But many of today's parents spent hours as kids sitting in front of screens, too — only they were television screens.
Which raises an interesting question: Is Facebook really worse for teenagers' brains than the mindless reruns of Gilligan's Island and The Brady Bunch that their parents consumed growing up?
Douglas Gentile, a child psychologist and associate professor at Iowa State University in Ames, who studies the effects of media on children, says texting, Facebook and video games are not inherently bad. Nor are they inherently better or worse than watching TV, although they do pose different risks, such as cyberbullying.
But research has shown that the more time kids spend in front of screens — whether it's TV or instant-messaging — the worse their school performance is. "That doesn't mean it's true for every kid, but it makes sense, that for every hour a kid is playing video games, it's an hour that they're not doing homework or reading or exploring or creating," he said.
Gentile calls this the "displacement hypothesis. If screen time is displacing doing their homework, that's bad. But if their homework is done, well, so what?"
Watching TV as a family, as mindless as that can be, is now regarded with nostalgia by parents. If your kid is sitting in the living room watching American Idol, you can plop on the sofa with them, and "it's a shared experience," Gentile said. But if they're texting or video-chatting with a school friend, "it's a private experience. It's like they're whispering secrets. And we find it rude."
The explosion in teen screen time is well-documented. A recent Associated Press-mtvU poll found that one-third of college students use computers, cell phones or gaming consoles for six or more hours daily. A Kaiser Family Foundation study published last January found that total media use among 8- to 18-year-olds, including TV, music, computers, video games, print and movies, has increased from six hours, 21 minutes daily in 2004 to seven hours, 38 minutes in 2009.
The Kaiser study also found that the more time kids spend with media, the lower their grades and levels of personal contentment are.
Gentile said screen time impact on school work can be mitigated by what he calls "protective factors." Those might include good teachers and a high-performing school, love of reading, coming from a family where education is valued, and exposure to experiences that are culturally and intellectually enriching. "If you had all these protective factors," said Gentile, "then that one little risk factor (screen time), who cares?"

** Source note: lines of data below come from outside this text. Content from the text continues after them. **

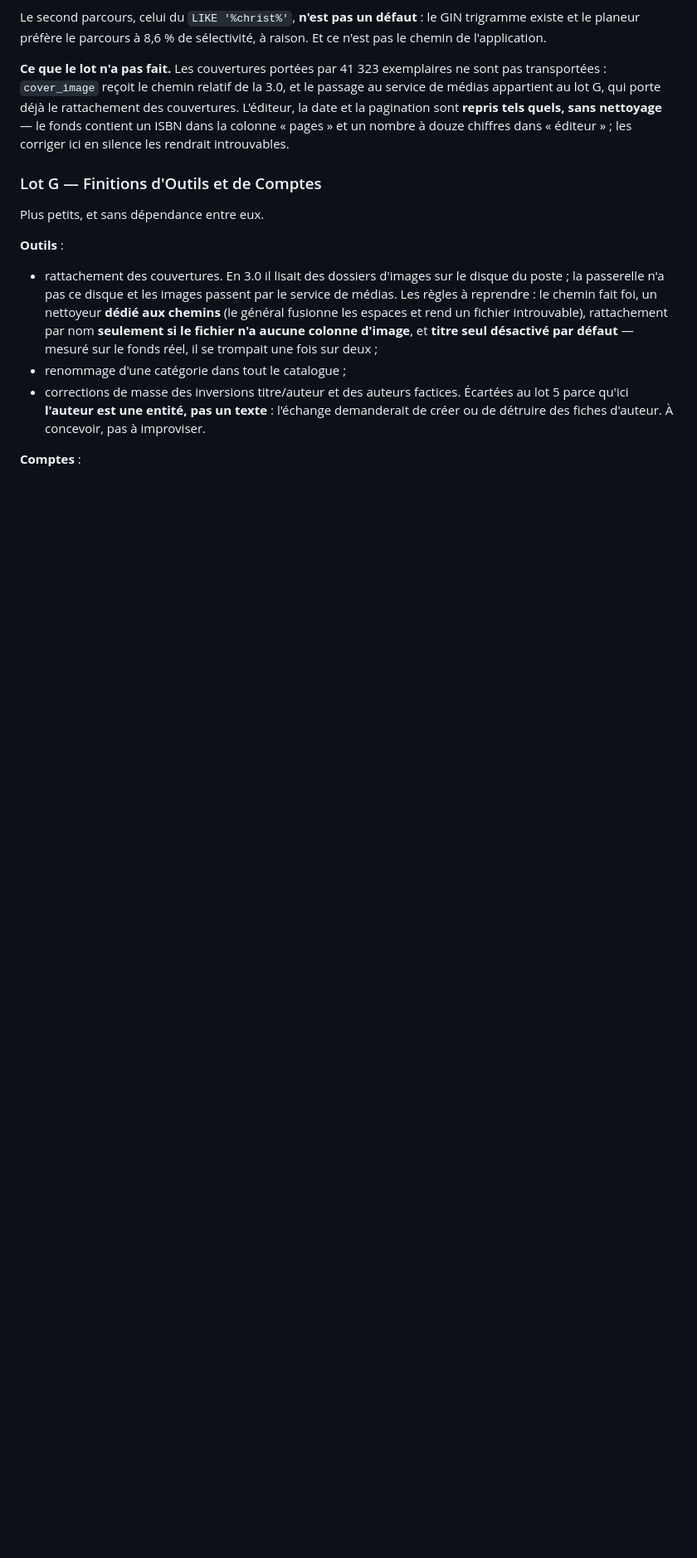
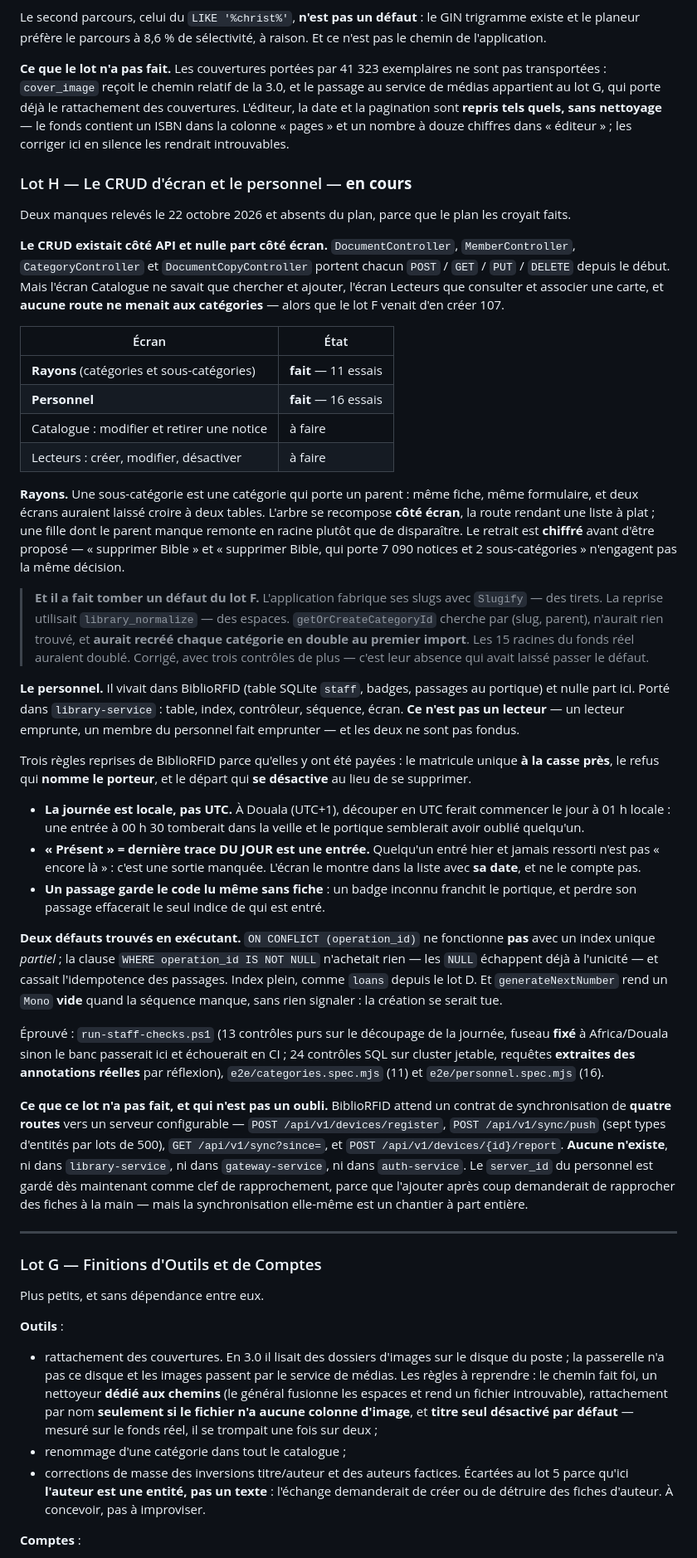
Before and after one commit to tchioffouosamuel-coder/bztf, a Markdown page: BiblioRFID/docs/PLAN-SUITE.md, the part around the change. Shown at 83% size. Rendered like a GitHub page; blank space fills up the shorter version.

Commit message:
docs(plan): lot H — le CRUD d ecran et le personnel
Deux manques releves le 22 octobre et absents du plan, parce que le plan les
croyait faits : le CRUD existait cote API et nulle part cote ecran, et le
personnel vivait dans BiblioRFID seul.

Rayons et Personnel sont faits et eprouves (11 et 16 essais). Catalogue et
Lecteurs restent a faire.

Et le relevE qui change la suite : BiblioRFID attend un contrat de
synchronisation de QUATRE routes et sept types d entites, dont aucune n existe
dans library-service, gateway-service ni auth-service. Le server_id du
personnel est garde comme clef de rapprochement ; la synchro est un chantier a
part.

Co-Authored-By: Claude Opus 5 <noreply@anthropic.com>

```diff
--- a/BiblioRFID/docs/PLAN-SUITE.md
+++ b/BiblioRFID/docs/PLAN-SUITE.md
@@ -494,6 +494,85 @@ sans nettoyage** — le fonds contient un ISBN dans la colonne « pages » et un
 nombre à douze chiffres dans « éditeur » ; les corriger ici en silence les
 rendrait introuvables.
 
+### Lot H — Le CRUD d'écran et le personnel — **en cours**
+
+Deux manques relevés le 22 octobre 2026 et absents du plan, parce que le plan
+les croyait faits.
+
+**Le CRUD existait côté API et nulle part côté écran.** `DocumentController`,
+`MemberController`, `CategoryController` et `DocumentCopyController` portent
+chacun `POST` / `GET` / `PUT` / `DELETE` depuis le début. Mais l'écran
+Catalogue ne savait que chercher et ajouter, l'écran Lecteurs que consulter et
+associer une carte, et **aucune route ne menait aux catégories** — alors que
+le lot F venait d'en créer 107.
+
+| Écran | État |
+|---|---|
+| **Rayons** (catégories et sous-catégories) | **fait** — 11 essais |
+| **Personnel** | **fait** — 16 essais |
+| Catalogue : modifier et retirer une notice | à faire |
+| Lecteurs : créer, modifier, désactiver | à faire |
+
+**Rayons.** Une sous-catégorie est une catégorie qui porte un parent : même
+fiche, même formulaire, et deux écrans auraient laissé croire à deux tables.
+L'arbre se recompose **côté écran**, la route rendant une liste à plat ; une
+fille dont le parent manque remonte en racine plutôt que de disparaître. Le
+retrait est **chiffré** avant d'être proposé — « supprimer Bible » et
+« supprimer Bible, qui porte 7 090 notices et 2 sous-catégories » n'engagent
+pas la même décision.
+
+> **Et il a fait tomber un défaut du lot F.** L'application fabrique ses slugs
+> avec `Slugify` — des tirets. La reprise utilisait `library_normalize` — des
+> espaces. `getOrCreateCategoryId` cherche par (slug, parent), n'aurait rien
+> trouvé, et **aurait recréé chaque catégorie en double au premier import**.
+> Les 15 racines du fonds réel auraient doublé. Corrigé, avec trois contrôles
+> de plus — c'est leur absence qui avait laissé passer le défaut.
+
+**Le personnel.** Il vivait dans BiblioRFID (table SQLite `staff`, badges,
+passages au portique) et nulle part ici. Porté dans `library-service` : table,
+index, contrôleur, séquence, écran. **Ce n'est pas un lecteur** — un lecteur
+emprunte, un membre du personnel fait emprunter — et les deux ne sont pas
+fondus.
+
+Trois règles reprises de BiblioRFID parce qu'elles y ont été payées : le
+matricule unique **à la casse près**, le refus qui **nomme le porteur**, et le
+départ qui **se désactive** au lieu de se supprimer.
+
+- **La journée est locale, pas UTC.** À Douala (UTC+1), découper en UTC ferait
+  commencer le jour à 01 h locale : une entrée à 00 h 30 tomberait dans la
+  veille et le portique semblerait avoir oublié quelqu'un.
+- **« Présent » = dernière trace DU JOUR est une entrée.** Quelqu'un entré
+  hier et jamais ressorti n'est pas « encore là » : c'est une sortie manquée.
+  L'écran le montre dans la liste avec **sa date**, et ne le compte pas.
+- **Un passage garde le code lu même sans fiche** : un badge inconnu franchit
+  le portique, et perdre son passage effacerait le seul indice de qui est
+  entré.
+
+**Deux défauts trouvés en exécutant.** `ON CONFLICT (operation_id)` ne
+fonctionne **pas** avec un index unique *partiel* ; la clause
+`WHERE operation_id IS NOT NULL` n'achetait rien — les `NULL` échappent déjà à
+l'unicité — et cassait l'idempotence des passages. Index plein, comme `loans`
+depuis le lot D. Et `generateNextNumber` rend un `Mono` **vide** quand la
+séquence manque, sans rien signaler : la création se serait tue.
+
+Éprouvé : `run-staff-checks.ps1` (13 contrôles purs sur le découpage de la
+journée, fuseau **fixé** à Africa/Douala sinon le banc passerait ici et
+échouerait en CI ; 24 contrôles SQL sur cluster jetable, requêtes **extraites
+des annotations réelles** par réflexion), `e2e/categories.spec.mjs` (11) et
+`e2e/personnel.spec.mjs` (16).
+
+**Ce que ce lot n'a pas fait, et qui n'est pas un oubli.** BiblioRFID attend un
+contrat de synchronisation de **quatre routes** vers un serveur configurable —
+`POST /api/v1/devices/register`, `POST /api/v1/sync/push` (sept types
+d'entités par lots de 500), `GET /api/v1/sync?since=`, et
+`POST /api/v1/devices/{id}/report`. **Aucune n'existe**, ni dans
+`library-service`, ni dans `gateway-service`, ni dans `auth-service`. Le
+`server_id` du personnel est gardé dès maintenant comme clef de rapprochement,
+parce que l'ajouter après coup demanderait de rapprocher des fiches à la main —
+mais la synchronisation elle-même est un chantier à part entière.
+
+---
+
 ### Lot G — Finitions d'Outils et de Comptes
 
 Plus petits, et sans dépendance entre eux.
```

He added that the amount of time kids spend watching TV has not declined precipitously with the popularity of computers and gaming, but "they don't pay nearly the attention (to TV) that they used to."
One thing parents should worry about, Gentile said, is the way electronic devices encourage multitasking.
"Multitasking is not really good for anyone," he said. "Your reflexes speed up, you're quicker to look over your shoulder and notice little noises or lights. This is not what they need when they get to the classroom and you're supposed to ignore the kid next to you. . . . The more distractions you have, the worse your performance is."
As long as they do their homework without texting between math problems, it's probably no worse than the hours you spent watching Star Trek.